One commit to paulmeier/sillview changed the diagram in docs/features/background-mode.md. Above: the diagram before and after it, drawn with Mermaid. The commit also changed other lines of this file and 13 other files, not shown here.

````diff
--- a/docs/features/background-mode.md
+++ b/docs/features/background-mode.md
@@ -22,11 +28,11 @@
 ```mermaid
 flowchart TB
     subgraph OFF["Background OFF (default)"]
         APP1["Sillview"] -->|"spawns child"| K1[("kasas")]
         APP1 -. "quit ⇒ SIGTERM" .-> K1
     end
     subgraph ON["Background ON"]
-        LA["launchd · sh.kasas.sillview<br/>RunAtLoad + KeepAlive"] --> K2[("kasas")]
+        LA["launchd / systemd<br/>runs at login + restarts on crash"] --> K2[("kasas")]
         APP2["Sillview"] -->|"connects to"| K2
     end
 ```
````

-----

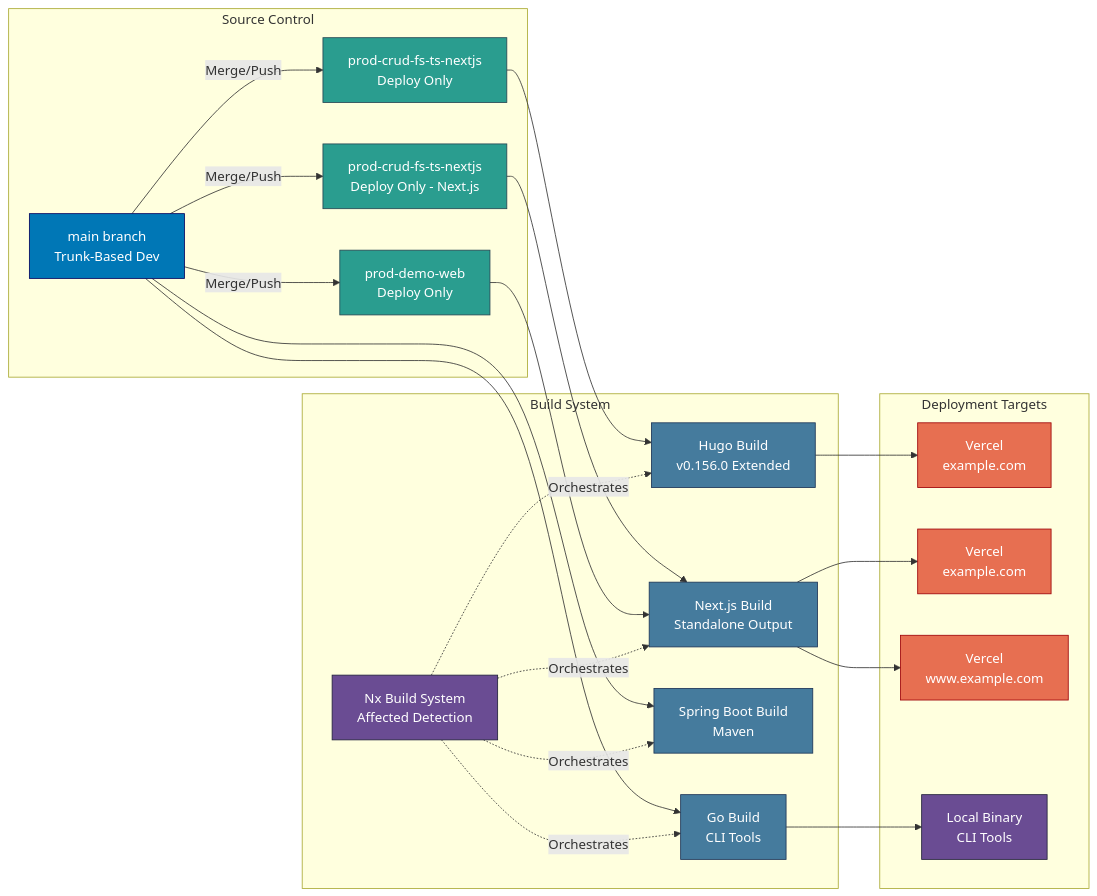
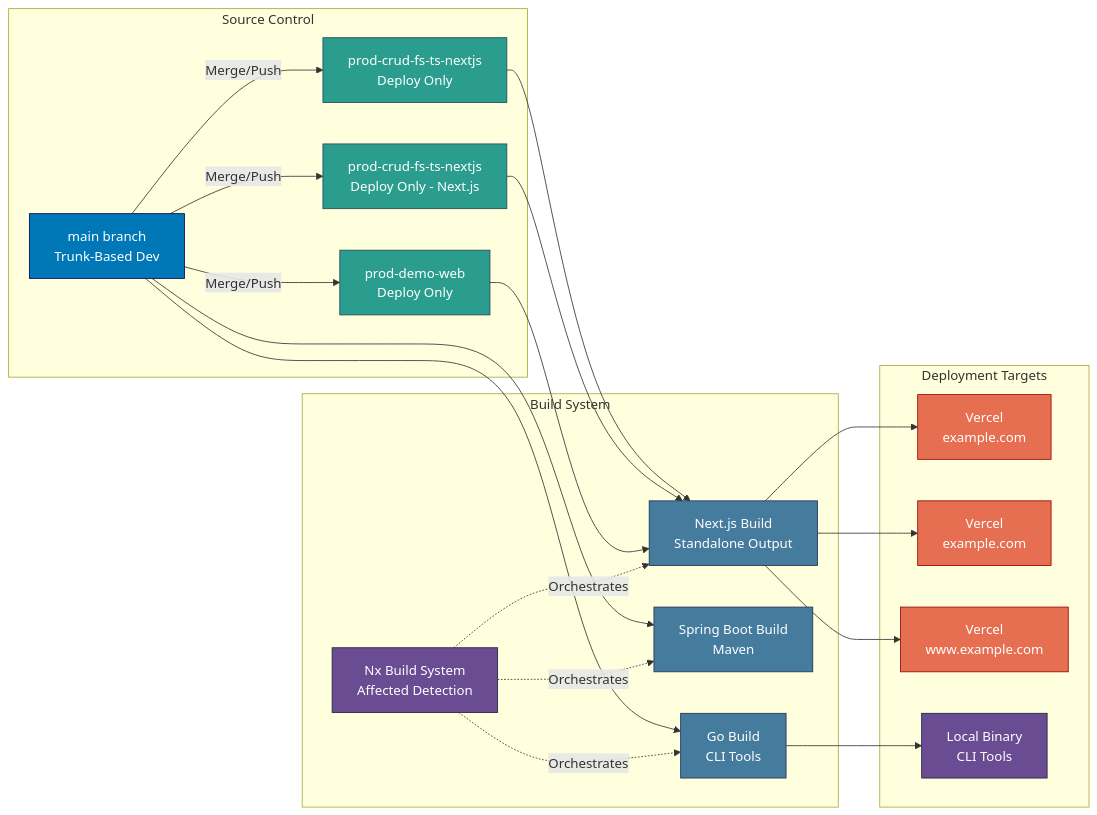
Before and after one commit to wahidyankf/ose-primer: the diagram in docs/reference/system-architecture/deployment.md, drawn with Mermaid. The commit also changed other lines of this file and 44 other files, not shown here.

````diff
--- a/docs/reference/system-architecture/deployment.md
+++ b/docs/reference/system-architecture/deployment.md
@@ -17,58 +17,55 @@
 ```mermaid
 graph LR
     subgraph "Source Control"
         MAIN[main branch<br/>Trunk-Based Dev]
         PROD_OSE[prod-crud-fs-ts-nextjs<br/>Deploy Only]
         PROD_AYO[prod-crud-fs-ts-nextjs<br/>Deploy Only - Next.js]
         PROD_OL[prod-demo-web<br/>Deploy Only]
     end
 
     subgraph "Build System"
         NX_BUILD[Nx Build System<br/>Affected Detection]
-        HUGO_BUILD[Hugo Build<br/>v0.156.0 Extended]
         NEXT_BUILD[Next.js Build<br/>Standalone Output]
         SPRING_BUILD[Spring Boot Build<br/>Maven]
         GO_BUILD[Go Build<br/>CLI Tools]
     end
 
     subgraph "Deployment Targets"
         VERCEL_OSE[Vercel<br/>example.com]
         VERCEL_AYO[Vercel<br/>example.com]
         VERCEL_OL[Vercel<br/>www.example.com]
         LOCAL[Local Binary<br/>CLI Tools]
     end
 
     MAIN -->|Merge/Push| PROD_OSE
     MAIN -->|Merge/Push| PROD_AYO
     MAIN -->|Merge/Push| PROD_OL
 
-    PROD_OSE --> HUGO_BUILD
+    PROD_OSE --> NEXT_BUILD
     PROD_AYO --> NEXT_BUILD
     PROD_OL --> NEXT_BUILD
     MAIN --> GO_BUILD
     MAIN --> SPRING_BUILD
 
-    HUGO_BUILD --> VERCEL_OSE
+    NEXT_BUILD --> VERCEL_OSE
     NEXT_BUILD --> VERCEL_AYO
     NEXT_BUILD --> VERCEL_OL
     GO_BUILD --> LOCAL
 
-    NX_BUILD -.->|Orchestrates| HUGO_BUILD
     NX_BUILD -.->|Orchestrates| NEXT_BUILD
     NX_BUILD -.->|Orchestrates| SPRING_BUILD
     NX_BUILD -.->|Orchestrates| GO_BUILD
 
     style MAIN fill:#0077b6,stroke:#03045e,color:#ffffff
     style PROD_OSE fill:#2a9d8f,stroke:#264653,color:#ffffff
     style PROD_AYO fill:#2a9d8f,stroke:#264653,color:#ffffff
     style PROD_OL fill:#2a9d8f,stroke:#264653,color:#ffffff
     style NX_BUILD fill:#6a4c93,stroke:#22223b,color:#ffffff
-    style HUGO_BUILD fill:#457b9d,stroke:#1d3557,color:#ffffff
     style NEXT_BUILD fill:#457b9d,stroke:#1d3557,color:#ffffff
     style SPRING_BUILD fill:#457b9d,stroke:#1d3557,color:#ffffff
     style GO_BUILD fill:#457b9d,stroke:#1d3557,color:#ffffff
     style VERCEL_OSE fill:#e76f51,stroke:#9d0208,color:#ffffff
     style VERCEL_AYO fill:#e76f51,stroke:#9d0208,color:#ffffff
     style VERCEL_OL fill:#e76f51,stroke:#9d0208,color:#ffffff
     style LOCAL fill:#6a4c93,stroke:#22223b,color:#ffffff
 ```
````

-----

Exercise prompt
Gather each line in these records that contains the string "docs".

Solution for this task
One commit to paulmeier/sillview changed the diagram in docs/features/background-mode.md. Above: the diagram before and after it, drawn with Mermaid. The commit also changed other lines of this file and 13 other files, not shown here.
--- a/docs/features/background-mode.md
+++ b/docs/features/background-mode.md
Before and after one commit to wahidyankf/ose-primer: the diagram in docs/reference/system-architecture/deployment.md, drawn with Mermaid. The commit also changed other lines of this file and 44 other files, not shown here.
--- a/docs/reference/system-architecture/deployment.md
+++ b/docs/reference/system-architecture/deployment.md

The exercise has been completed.